In our simple flow, the Portal_User__c field will be populated with the User ID of the external User record when the User record is created.  If the User is later deactivated the Contact record will still have the User ID in the Portal_User__c lookup field, so the presence of an ID in the Portal_User__c field does not necessarily mean that the Contact is an active external user. Using this checkbox as an indicator of the active status of the external User record is a simple and impactful addition. 

Let’s name this formula checkbox: Is_Active_Portal_User__c 

The formula is simple: Portal_User__r.IsActive

You may be wondering why not create another solution with flow that just clears the Portal_User__c lookup field if the User record is deactivated. Well, that is a design decision that is up to your organization. I prefer not to clear the lookup field since it may still be helpful to have a link to the User record even after it has been deactivated.

Now let’s build the flow. Create a Record-Triggered Flow optimized for Actions and Related Records. Trigger the flow when a User record is created with entry criteria of “ContactId is not null”.

As we learned above, when a Partner User record is created, the ContactId field is filled in with the Contact ID of the related Contact record, so setting this entry criteria uniquely targets external User records that are created and not all User records.

A quirk of Data Manipulation Language (DML) operations in Salesforce is that certain objects cannot be updated in the same transaction. Users and Contacts fall into this category of conflicting objects, so in order to update a Contact record upon creation of a User record, we have to add a slight time delay to our flow in order to separate the transactions. Add a scheduled path to the start element to run 1 minute after the User is created.

The “Run Immediately” path will not have any connected elements.

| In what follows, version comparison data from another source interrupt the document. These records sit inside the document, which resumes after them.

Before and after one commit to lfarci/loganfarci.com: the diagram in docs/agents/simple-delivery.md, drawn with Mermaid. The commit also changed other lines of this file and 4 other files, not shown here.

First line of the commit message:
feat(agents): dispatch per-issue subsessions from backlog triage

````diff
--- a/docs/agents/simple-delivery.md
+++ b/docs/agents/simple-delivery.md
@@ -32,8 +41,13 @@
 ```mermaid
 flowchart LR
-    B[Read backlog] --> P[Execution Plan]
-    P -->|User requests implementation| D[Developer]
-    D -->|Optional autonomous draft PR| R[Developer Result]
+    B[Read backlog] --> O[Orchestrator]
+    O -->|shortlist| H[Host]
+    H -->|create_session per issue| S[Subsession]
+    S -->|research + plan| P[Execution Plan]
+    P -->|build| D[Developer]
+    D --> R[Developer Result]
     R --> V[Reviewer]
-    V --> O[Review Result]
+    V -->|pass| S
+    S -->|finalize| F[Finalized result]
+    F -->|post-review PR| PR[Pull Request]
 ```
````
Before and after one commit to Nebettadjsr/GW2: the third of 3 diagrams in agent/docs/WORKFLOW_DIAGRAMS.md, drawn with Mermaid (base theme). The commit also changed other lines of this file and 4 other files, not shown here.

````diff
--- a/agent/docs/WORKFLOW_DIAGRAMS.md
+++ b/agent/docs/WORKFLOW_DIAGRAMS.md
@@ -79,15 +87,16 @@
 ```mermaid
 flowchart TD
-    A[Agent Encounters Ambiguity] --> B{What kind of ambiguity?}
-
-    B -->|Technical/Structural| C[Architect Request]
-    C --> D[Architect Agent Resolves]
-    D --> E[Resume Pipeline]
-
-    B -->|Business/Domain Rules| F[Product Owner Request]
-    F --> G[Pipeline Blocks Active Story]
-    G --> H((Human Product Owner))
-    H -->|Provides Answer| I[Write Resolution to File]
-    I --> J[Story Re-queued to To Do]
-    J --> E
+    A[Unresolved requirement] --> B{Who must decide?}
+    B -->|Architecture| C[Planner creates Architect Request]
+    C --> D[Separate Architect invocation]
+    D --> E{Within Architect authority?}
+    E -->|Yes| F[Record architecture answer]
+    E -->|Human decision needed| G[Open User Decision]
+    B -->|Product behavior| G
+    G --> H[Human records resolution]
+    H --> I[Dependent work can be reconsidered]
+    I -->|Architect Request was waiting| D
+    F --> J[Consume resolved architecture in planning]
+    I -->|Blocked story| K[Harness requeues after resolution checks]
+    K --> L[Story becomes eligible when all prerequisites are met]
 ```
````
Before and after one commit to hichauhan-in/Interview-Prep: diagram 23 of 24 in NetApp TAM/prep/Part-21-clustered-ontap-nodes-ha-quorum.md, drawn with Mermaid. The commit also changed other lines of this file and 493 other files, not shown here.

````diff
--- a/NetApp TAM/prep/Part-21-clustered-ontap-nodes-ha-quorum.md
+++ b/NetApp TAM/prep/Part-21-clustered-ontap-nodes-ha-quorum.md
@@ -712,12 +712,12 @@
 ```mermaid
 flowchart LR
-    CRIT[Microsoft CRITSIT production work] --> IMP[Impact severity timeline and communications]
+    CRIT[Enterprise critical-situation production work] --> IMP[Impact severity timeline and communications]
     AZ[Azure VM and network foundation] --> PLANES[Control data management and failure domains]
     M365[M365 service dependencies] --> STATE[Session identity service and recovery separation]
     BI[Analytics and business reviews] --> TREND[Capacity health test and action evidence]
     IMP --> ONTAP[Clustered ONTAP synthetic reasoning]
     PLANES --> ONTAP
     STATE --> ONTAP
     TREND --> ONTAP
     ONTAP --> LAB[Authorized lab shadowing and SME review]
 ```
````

Connect an “Update Records” element to the “Run 1 Minute After User is Created” path. For “How to Find Records to Update and Set Their Values” select “Specify conditions to identify records, and set fields individually”. 

Update Contact records where Id = Record > ContactId. This means: find the Contact record that is referenced by this User’s ContactId field, i.e. the Contact from which this external User was created. For “Set Field Values for the Contact Records” we are only setting our custom Portal_User__c lookup field: Portal_User__c = Record > UserId

That’s it! Here’s the entire flow:

Save this. Then give your flow a clear name and helpful description, and activate. Now anytime a Contact record is enabled as a Partner User, the creation of the Partner User record will trigger this flow and after a 1-minute time delay, the User Id will be copied back to the custom Portal_User__c lookup field on the Contact record.

Since this flow only runs when new external Users are created, if you already have active Portal Users and you’d like to back-fill this Portal_User__c lookup field on the Contacts for those Users, then I suggest performing a data export and then doing an update through your favorite data loading tool. 

Export all Users with the ContactId filled in, exporting:



then update Contact records mapping the UserId to the Portal_User__c field.

List views and reports could be created off this Portal_User__c lookup field as it is, but remember that this field will be populated regardless of the active status of the User. If you decided to also create the formula checkbox field Is_Active_Portal_User__c then this checkbox can be used to generate list views and reports of the current list of Contacts who have active community portal User credentials.

What are some of your favorite simple but effective uses for flow to build out gaps in current platform offerings? Tell me about them on the Salesforce Trailblazer Community, @Lindsey Hewett.